Tri-State’s mission is to provide reliable, affordable and responsible energy to our members and that work includes planning ahead to avoid risks to our transmission system that can cause power outages. These power outages can be caused in many ways, such as: a car hit a pole, lightning struck a transformer or a storm caused a tree to come in contact with a line. While we can’t predict a car crash or mother nature taking its course, we can responsibly manage vegetation in our right-of-ways to help minimize risks from trees, branches and other types of vegetation that could interfere with our transmission lines and cause damage.
Vegetation management refers to the targeted control or elimination of unwanted vegetation like weeds, bushes, branches and trees. One common vegetation management practice for Tri-State is the removal of “danger trees”, which could be a tree that’s leaning towards our lines or is dead, decaying or could contact our lines.
As a transmission provider, Tri-State is regulated by the North American Electric Reliability Corporation (NERC) and we adhere to their reliability standards. NERC Reliability Standards use a results-based approach focusing on performance, risk management and competency. Vegetation management is a requirement within NERC Reliability Standards.

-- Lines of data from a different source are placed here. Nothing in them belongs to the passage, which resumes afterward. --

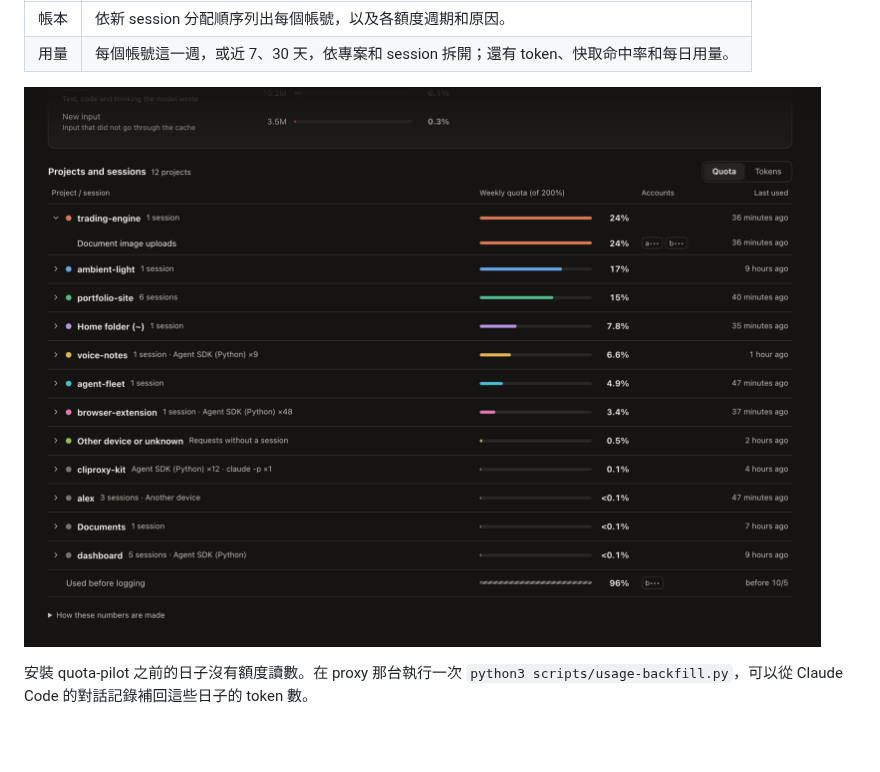
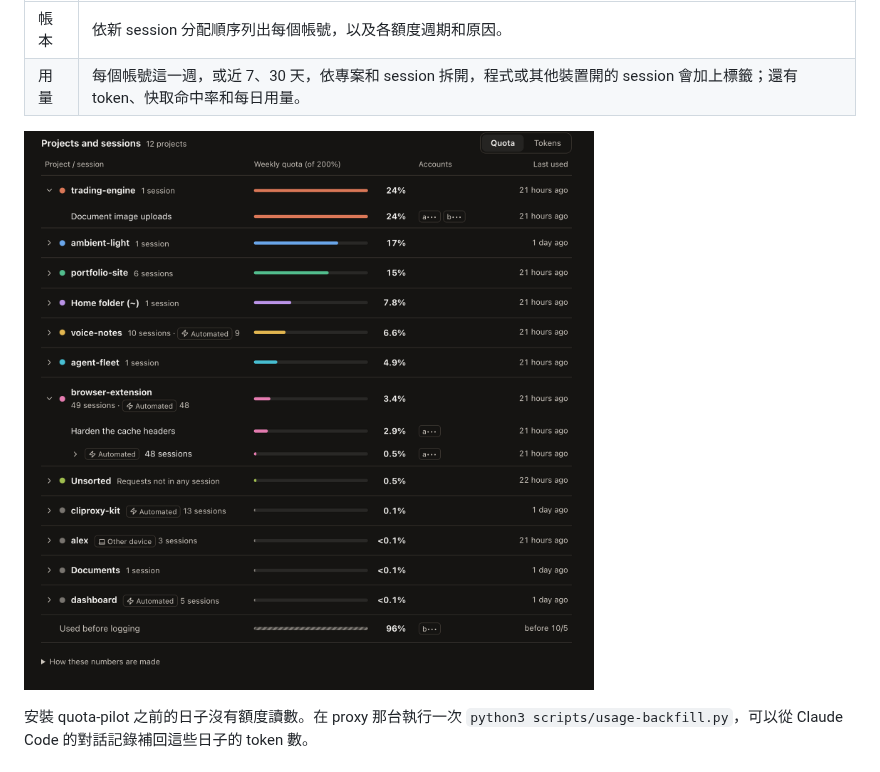
Before and after one commit to kuan0808/cliproxy-kit, a Markdown page: README.zh-TW.md, the part around the change. GitHub-like rendering; pictures changed too: docs/images/projects.png; blank space fills up the shorter version.

```diff
--- a/README.zh-TW.md
+++ b/README.zh-TW.md
@@ -182,7 +182,7 @@ VPN），可以設定 `ALLOW_HTTP=1`。
 | 檢視 | 內容 |
 | --- | --- |
 | 帳本 | 依新 session 分配順序列出每個帳號，以及各額度週期和原因。 |
-| 用量 | 每個帳號這一週，或近 7、30 天，依專案和 session 拆開；還有 token、快取命中率和每日用量。 |
+| 用量 | 每個帳號這一週，或近 7、30 天，依專案和 session 拆開，程式或其他裝置開的 session 會加上標籤；還有 token、快取命中率和每日用量。 |
 
 ![某個帳號這一週背後的專案和 session](docs/images/projects.png)
 
```
Also changed, not shown: README.md (+1 -1 lines), 10 other files.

At Tri-State, vegetation management is based on inspection through standard maintenance protocol. Every line is inspected annually, whether by ground or aerial patrol, except for higher risk lines which are inspected by ground patrol annually. During ground patrol, crews walk or drive along the transmission line right-of-way identifying potentially hazardous vegetation. Aerial patrols use a helicopter, drones or other appropriate technology.

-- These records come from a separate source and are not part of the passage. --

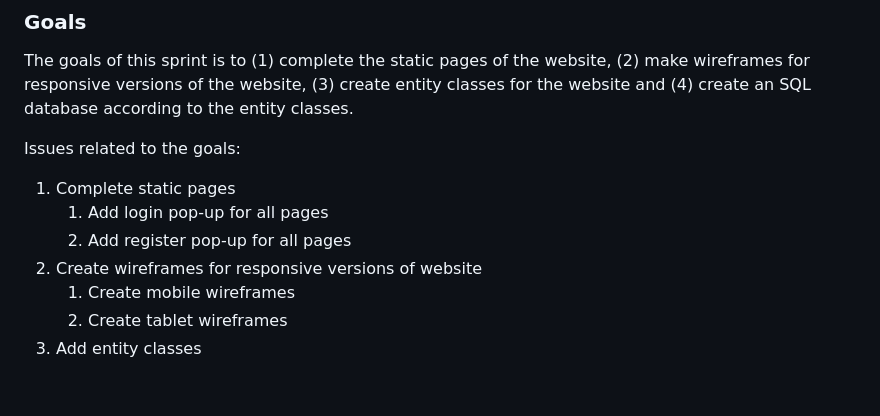
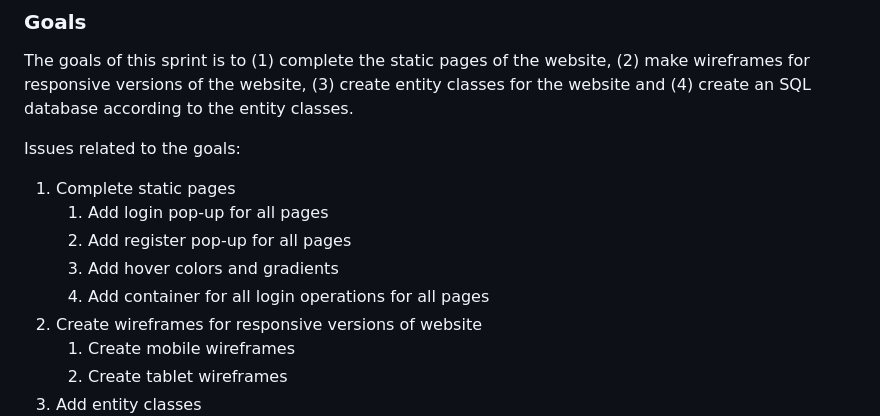
Before and after one commit to sinbruh/group4-webapp, a Markdown page: docs/SPRINT.md, the part around the change. Rendered like a GitHub page; blank space fills up the shorter version.

Commit message:
Updated goals in week 11 in SPRINT.md

```diff
--- a/docs/SPRINT.md
+++ b/docs/SPRINT.md
@@ -93,6 +93,8 @@ Issues related to the goals:
 1. Complete static pages
     1. Add login pop-up for all pages
     2. Add register pop-up for all pages
+    3. Add hover colors and gradients
+    4. Add container for all login operations for all pages
 2. Create wireframes for responsive versions of website
     1. Create mobile wireframes
     2. Create tablet wireframes
```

Once hazardous vegetation is detected, crews evaluate which trees can be cut safely and without danger of contacting a line. If there are no safety issues, crews are typically able to remove the hazard fairly quickly. If the tree could fall on or come into close proximity to a line, an outage or hot line hold is scheduled with System Operations. The process can take up to a month while affected parties are notified and crews plan the safest route for removing the hazard.
Large-scale projects occur when an area is identified that crews have spent a substantial amount of time in trying to keep it clear or an area that has significant trees or branches that need cleared.
Doug Dean manages Tri-State’s West Maintenance region which spans the western and southern portions of Colorado. “A lot of the lines I manage in the West were built in the seventies,” he explained. “The goal of the Forest Service in the seventies was to use vegetation and terrain to hide power lines so some of the clearing we’re doing now is to get us up-to-date on today’s standards.”
From budgeting and accepting bids from contractors to conducting environmental and archaeology studies, projects require coordination among many stakeholders. Tri-State is fortunate to have a talented and dedicated Lands and Environmental team instrumental in getting projects permitted by private and public entities.
“We all work together as one,” said Tri-State’s Line Supervisor Brad Hauger. “We have everyone’s best interests in mind during these projects.”
Brad plays a key role in several large-scale projects for Tri-State and doesn’t take clearing a right-of-ways lightly. “From a safety aspect, for my line crews and the public, these large-scale projects are crucial.”
Tri-State respects the lands and people affected by large-scale projects so communication begins as soon as a project is identified. The Tri-State project team communicates all that could be affected.
Private landowners, and counties, cities and towns, most affected are brought into early conversations, which helps build public understanding on the need for projects and provides project planners with important local perspectives. Tri-State also engages with our members if a project is located in their service territory to help ensure they have the information they need.
Landowners typically have the option of keeping as much of the material (timber) as they would like. Otherwise, the contractor Tri-State hires is responsible and works with the public land managers to decide what to do with the material. Sometimes the material is sold for repurposing or given away as firewood or mulch for the local community. If the project is on public land, Tri-State may pay a fee for the materials' worth based on timber market values.
Some public inconveniences during a vegetation management project are unwanted noise or traffic delays, but Tri-State is committed to sharing information, listening to public concerns and questions, and safely working as quickly as possible.
Tri-State is a not-for-profit cooperative of 45 members, including 42 electric distribution cooperatives and public power districts in four states, that together deliver reliable, affordable and responsible power to more than a million electricity consumers across nearly 200,000 square miles of the West. For more information about Tri-State and our Responsible Energy Plan, visit www.tristate.coop.